What happens when you combine technophobia, conspiracy theory and a dogged investigation into the seedy underbelly of society?
You get 90s throwback Broadcast Signal Intrusion.
Jacob Gentry’s film plays like an intriguing pastiche of the pirate signals from Videodrome crossed with the amateur gumshoe (and unreliable narrator) of Memento and other contemporary neo-noirs.
In the film, Harry Shum Jr plays James, a man who is grieving the loss of his wife Hannah. Aside from his Grief Anonymous group, James is isolated and withdrawn, even at his job as a VHS to DVD converter whose co-worker/boss L is only glimpsed in post-its.
One day James stumbles upon a blip in a tape featuring tall people (James Swanton) in uncanny masks accompanied by distorted audio. An investigation of the titular signal intrusion brings him to Dr. Stuart Lithgow (Steve Pringle) who cues him that other hacks exist and they may be tied to the disappearance of several women, including Hannah. Armed with scant facts, James’ obsession leads him into a murky underground world populated by questionable figures like James’ shadow Alice (Kelley Mack), shady Manager (Richard Cotovsky) and phone hacker Phreaker (Chris Sullivan).

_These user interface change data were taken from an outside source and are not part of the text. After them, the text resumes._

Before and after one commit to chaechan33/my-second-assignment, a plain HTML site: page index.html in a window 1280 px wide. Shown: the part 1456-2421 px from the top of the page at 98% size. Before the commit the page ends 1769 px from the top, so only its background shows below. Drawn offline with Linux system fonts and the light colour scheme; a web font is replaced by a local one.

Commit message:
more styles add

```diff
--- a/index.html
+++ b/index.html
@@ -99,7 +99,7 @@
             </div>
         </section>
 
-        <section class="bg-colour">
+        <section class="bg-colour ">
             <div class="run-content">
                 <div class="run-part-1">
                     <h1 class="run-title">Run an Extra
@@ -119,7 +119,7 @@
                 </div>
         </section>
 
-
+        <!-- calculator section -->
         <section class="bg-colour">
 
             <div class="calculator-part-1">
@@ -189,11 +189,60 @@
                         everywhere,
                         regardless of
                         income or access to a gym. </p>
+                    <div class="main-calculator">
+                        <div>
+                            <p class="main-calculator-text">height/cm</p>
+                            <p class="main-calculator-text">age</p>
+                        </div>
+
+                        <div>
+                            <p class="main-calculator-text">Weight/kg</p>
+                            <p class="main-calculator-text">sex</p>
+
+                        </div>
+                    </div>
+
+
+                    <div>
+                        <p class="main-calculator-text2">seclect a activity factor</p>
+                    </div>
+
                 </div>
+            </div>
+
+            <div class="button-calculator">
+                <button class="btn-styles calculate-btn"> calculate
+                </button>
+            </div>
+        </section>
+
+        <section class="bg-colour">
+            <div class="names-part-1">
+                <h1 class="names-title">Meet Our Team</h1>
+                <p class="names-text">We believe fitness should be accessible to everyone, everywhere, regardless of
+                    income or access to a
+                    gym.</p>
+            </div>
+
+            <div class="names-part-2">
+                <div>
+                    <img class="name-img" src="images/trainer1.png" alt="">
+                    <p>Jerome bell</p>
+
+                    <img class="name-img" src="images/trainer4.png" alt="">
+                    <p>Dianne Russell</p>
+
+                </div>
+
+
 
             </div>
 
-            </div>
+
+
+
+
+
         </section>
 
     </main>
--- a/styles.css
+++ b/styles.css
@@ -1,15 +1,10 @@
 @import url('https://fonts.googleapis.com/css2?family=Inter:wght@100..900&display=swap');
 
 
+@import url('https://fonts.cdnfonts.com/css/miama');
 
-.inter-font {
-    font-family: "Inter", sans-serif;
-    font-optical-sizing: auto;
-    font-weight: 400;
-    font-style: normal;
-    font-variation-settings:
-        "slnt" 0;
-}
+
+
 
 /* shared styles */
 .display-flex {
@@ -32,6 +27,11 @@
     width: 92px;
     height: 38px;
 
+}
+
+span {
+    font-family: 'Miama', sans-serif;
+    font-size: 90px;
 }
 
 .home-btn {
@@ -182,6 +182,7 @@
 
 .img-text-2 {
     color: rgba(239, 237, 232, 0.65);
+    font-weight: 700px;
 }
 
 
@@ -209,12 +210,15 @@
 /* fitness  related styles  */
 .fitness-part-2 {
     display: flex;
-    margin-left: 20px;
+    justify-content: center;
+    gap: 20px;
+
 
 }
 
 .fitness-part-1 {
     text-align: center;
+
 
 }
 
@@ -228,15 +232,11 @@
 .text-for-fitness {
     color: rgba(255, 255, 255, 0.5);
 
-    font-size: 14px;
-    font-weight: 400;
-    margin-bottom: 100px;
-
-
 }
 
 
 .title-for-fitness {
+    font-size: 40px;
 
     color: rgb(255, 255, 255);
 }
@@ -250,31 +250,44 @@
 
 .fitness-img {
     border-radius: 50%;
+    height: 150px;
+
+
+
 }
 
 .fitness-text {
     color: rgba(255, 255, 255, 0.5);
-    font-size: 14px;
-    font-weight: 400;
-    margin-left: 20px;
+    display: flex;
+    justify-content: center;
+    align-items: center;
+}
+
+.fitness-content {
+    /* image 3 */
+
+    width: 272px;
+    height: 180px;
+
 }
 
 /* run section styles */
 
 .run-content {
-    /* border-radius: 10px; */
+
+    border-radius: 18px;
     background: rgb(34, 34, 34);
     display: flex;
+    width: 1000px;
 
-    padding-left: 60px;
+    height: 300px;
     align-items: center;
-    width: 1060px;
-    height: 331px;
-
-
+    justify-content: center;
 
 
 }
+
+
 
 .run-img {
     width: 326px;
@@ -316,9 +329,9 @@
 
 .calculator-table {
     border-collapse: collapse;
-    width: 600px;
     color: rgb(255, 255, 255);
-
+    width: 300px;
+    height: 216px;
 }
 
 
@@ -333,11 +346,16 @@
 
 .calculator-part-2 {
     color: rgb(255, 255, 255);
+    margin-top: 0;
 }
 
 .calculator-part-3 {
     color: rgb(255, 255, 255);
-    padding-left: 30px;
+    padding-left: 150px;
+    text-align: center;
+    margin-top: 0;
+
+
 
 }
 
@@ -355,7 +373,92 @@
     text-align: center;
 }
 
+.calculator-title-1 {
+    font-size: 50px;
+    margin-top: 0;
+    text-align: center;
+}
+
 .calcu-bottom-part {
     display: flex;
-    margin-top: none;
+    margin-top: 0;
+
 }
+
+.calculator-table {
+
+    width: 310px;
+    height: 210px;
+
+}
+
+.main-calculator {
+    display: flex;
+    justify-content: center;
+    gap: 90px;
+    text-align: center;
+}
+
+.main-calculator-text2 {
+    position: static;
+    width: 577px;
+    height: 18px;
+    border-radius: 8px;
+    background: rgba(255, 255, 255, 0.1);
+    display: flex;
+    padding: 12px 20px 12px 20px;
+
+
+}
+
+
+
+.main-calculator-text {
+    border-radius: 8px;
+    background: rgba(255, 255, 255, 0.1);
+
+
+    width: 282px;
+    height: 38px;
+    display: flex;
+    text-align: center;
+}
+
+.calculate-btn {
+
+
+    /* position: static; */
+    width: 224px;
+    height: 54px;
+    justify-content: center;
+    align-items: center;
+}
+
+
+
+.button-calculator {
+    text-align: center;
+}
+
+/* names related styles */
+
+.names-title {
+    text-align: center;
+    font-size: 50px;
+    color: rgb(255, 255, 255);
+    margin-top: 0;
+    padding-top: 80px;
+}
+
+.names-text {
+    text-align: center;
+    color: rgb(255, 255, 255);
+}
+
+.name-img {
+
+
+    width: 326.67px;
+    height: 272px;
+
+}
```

Intriguingly the 90s time setting (and accompanying aesthetic) is less prevalent than the limitations of that decade’s technology, which doesn’t hamper James’ investigation as much as it drives the narrative in certain directions. Beyond the confines of James’ paranoia, which is evidenced by his distrust of home landlines, the primitive 90s technology means that the Internet is present exclusively in the form of chat rooms and server browsers. As a result James is frequently required to venture out of his self-imposed isolation and into dangerous real life situations.
This helps to ensure that Broadcast Signal Intrusion isn’t geographically restricted to dank, dimly lit environments (though there are several of those). It also guarantees more of the kind of clandestine meetings with shadowy figures that audiences expect from mystery films; James must venture into uncomfortable and threatening environments such as seedy church basements, underground parking lots, back alleys, underpasses and derelict houses. The visual aesthetic is suitably grimy and dirty, with particular attention paid to the set design, which has a lived-in messiness that rings authentic.
This messy, dirtiness is when Broadcast Signal Intrusion is at its best. The film delights in capturing weird, uncomfortable moments, such as the truly unsettling imagery of the Sal-E Sparks pirate tapes. The uncanny nature of the android/face masks, as well as their height and size in proximity to their surroundings is fantastically creepy and effective. The look, combined with the audio distortion, the DIY 90s video tape visuals, and the brevity of the tapes, is so compelling that it’s not hard to understand why James all but destroys his life in pursuit of them.
Aside from the pirate videos themselves, there are two stand-out sequences. One involves a tense confrontation in a dimly lit basement as increasingly loud, hurried footsteps echo above. The other is the final confrontation with the purported person behind the tapes at an abandoned house. Both of these sequences offer both closure and simultaneously answer nothing. The result will undoubtedly be divisive, but as stand-alone sequences designed to generate sustained tension and atmosphere, they’re excellent.
The issue with Broadcast Signal Intrusion is less the mise-en-scene than the mystery and the characters themselves. Despite a familiar backstory loaded with grief, James never truly becomes a character in his own right. Shum Jr is completely competent as an anchor for the film and James’ slow unraveling as he pushes himself to the brink of insanity in the pursuit of “the truth” is compelling, but the character isn’t fully realized. James has a background and motivation, but he’s less of a character than he is a plot construct.
That’s because Gentry’s script is only interested in James as a cypher: a driver to move the plot from location to location and collect random scraps of info that don’t so much illuminate the mystery as keep it barreling forward. There comes a point where Broadcast Signal Intrusion’s innumerable details cease to become important; the clues, and even the larger mystery, is simply a McGuffin.
Therein lies the grift: attentive audiences looking to solve the riddle along with James will walk away disappointed because Broadcast Signal Intrusion is uninterested in simple truths or answers. This is a film dedicated wholly to the journey, not the outcome. In this capacity the repeated warnings that multiple characters deliver, suggesting that James’ pursuit will consume him, is also a warning to audiences.
To watch and invest yourself in Broadcast Signal Intrusion’s mystery is an act of submission: embarking on this simultaneously underwhelming (in its resolution) and overwhelming (in its sheer, endless drive) journey will leave audiences as disoriented and exhausted as its protagonist.